- _Supplied data_
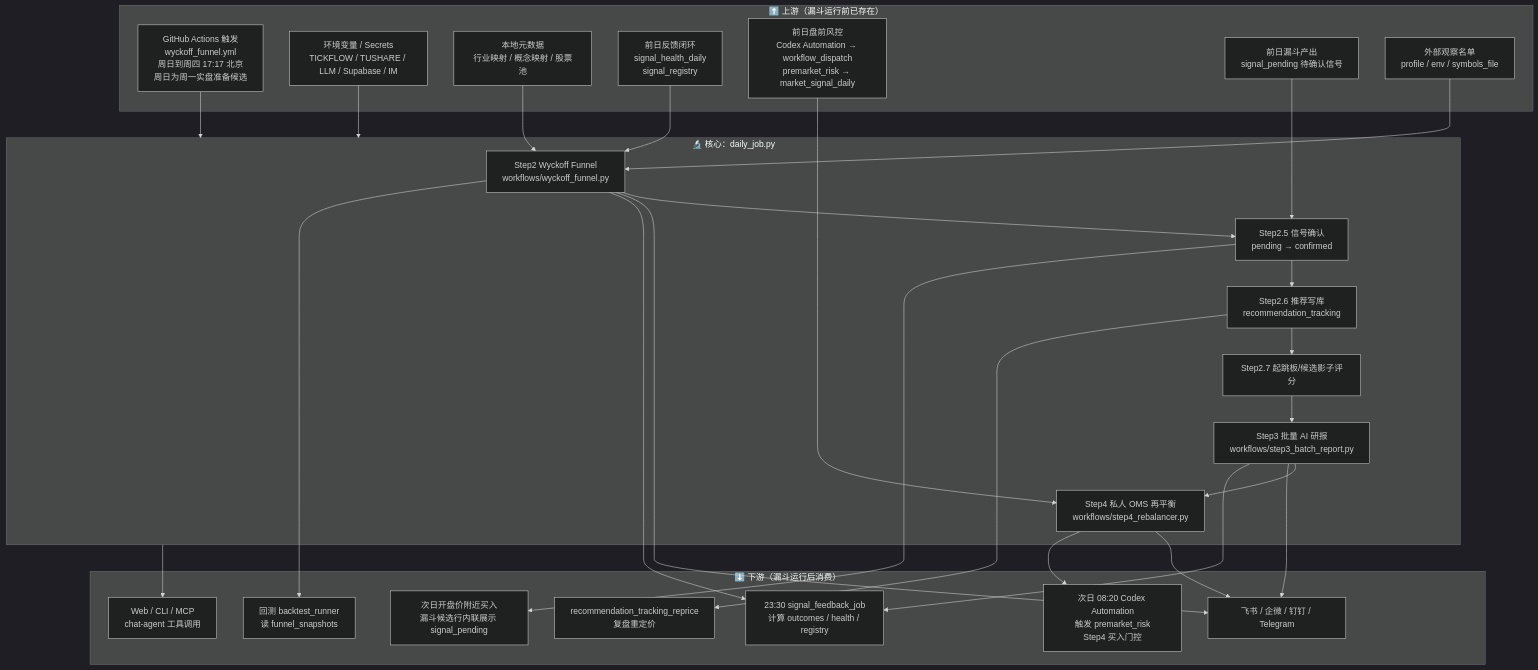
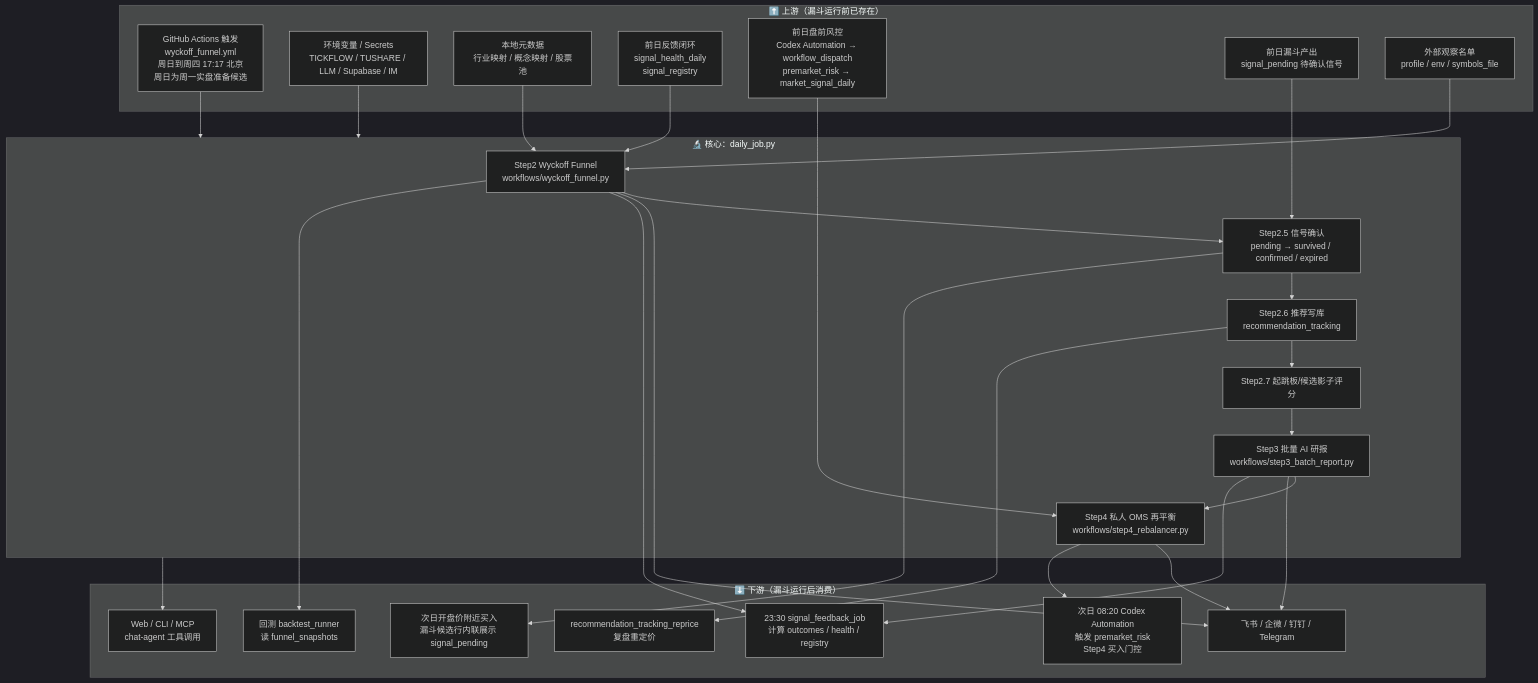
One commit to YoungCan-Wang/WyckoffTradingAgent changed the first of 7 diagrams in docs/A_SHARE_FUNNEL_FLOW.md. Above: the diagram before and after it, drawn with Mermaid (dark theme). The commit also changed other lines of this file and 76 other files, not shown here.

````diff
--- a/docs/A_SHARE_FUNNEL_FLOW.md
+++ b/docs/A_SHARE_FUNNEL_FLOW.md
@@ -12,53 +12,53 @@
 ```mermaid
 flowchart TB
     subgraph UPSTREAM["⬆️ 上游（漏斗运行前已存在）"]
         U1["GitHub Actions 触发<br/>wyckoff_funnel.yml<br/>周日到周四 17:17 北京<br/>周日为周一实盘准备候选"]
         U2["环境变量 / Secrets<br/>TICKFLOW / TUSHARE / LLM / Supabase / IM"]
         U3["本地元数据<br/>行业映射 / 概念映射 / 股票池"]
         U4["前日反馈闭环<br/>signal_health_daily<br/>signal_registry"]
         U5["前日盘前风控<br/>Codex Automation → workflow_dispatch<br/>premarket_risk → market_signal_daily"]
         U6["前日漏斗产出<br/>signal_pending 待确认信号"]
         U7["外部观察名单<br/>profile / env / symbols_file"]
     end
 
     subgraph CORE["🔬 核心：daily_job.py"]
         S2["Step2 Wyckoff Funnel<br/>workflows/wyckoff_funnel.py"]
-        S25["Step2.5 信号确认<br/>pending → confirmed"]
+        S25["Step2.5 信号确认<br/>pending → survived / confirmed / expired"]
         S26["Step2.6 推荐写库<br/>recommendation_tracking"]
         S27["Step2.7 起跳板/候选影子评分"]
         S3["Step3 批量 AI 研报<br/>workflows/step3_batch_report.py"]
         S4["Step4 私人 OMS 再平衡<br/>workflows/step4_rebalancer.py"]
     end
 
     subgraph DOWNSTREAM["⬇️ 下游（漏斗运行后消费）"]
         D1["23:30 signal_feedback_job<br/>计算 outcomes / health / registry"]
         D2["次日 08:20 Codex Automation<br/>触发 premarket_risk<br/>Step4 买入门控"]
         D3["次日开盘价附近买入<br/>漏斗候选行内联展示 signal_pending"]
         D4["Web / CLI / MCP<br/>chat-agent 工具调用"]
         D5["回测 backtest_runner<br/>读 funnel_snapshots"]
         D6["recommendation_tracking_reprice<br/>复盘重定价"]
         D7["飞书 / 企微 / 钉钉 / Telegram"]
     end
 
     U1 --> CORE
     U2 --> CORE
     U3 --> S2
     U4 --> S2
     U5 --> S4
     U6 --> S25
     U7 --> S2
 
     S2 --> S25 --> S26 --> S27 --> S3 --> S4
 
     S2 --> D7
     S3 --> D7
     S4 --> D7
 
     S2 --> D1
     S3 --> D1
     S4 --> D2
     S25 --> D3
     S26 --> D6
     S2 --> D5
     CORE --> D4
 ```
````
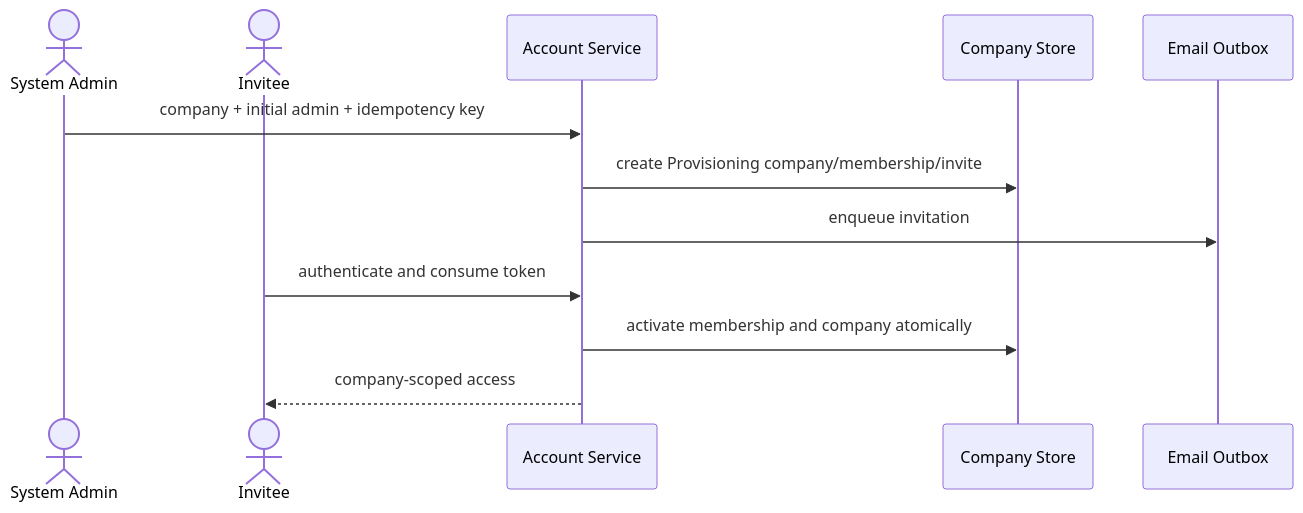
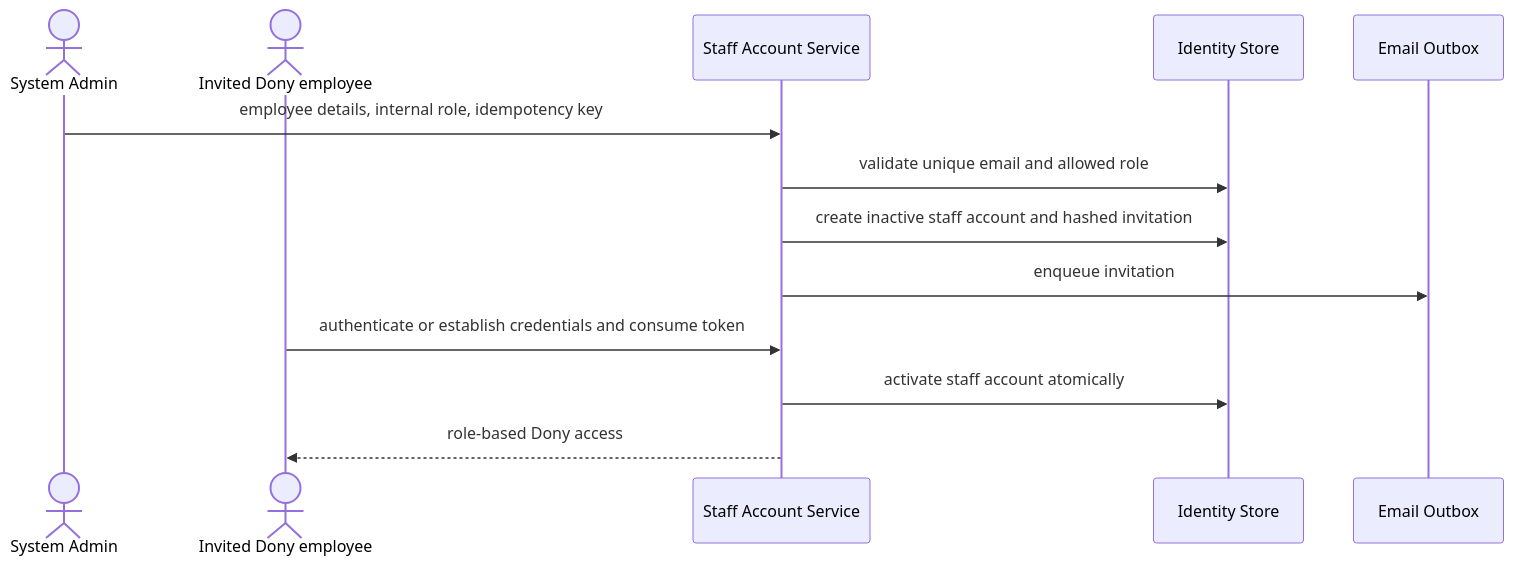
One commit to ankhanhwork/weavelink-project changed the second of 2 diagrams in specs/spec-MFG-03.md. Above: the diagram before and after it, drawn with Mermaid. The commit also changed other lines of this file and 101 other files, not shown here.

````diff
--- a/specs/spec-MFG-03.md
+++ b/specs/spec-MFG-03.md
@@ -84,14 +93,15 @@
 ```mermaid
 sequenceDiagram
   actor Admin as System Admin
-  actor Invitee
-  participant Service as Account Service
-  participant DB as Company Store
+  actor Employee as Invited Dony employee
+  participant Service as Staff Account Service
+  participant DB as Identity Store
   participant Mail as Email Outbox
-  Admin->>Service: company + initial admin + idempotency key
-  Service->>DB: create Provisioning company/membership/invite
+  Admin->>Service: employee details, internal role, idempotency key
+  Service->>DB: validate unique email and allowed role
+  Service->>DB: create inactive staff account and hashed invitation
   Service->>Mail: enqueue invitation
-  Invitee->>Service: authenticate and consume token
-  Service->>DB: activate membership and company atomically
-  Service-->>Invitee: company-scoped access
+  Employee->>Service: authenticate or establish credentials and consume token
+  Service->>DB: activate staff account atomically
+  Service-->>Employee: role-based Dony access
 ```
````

- _Brief_
Looking at the listing above, count the lines that contain "CORE" and give nothing but the number.

- _Your solution_
4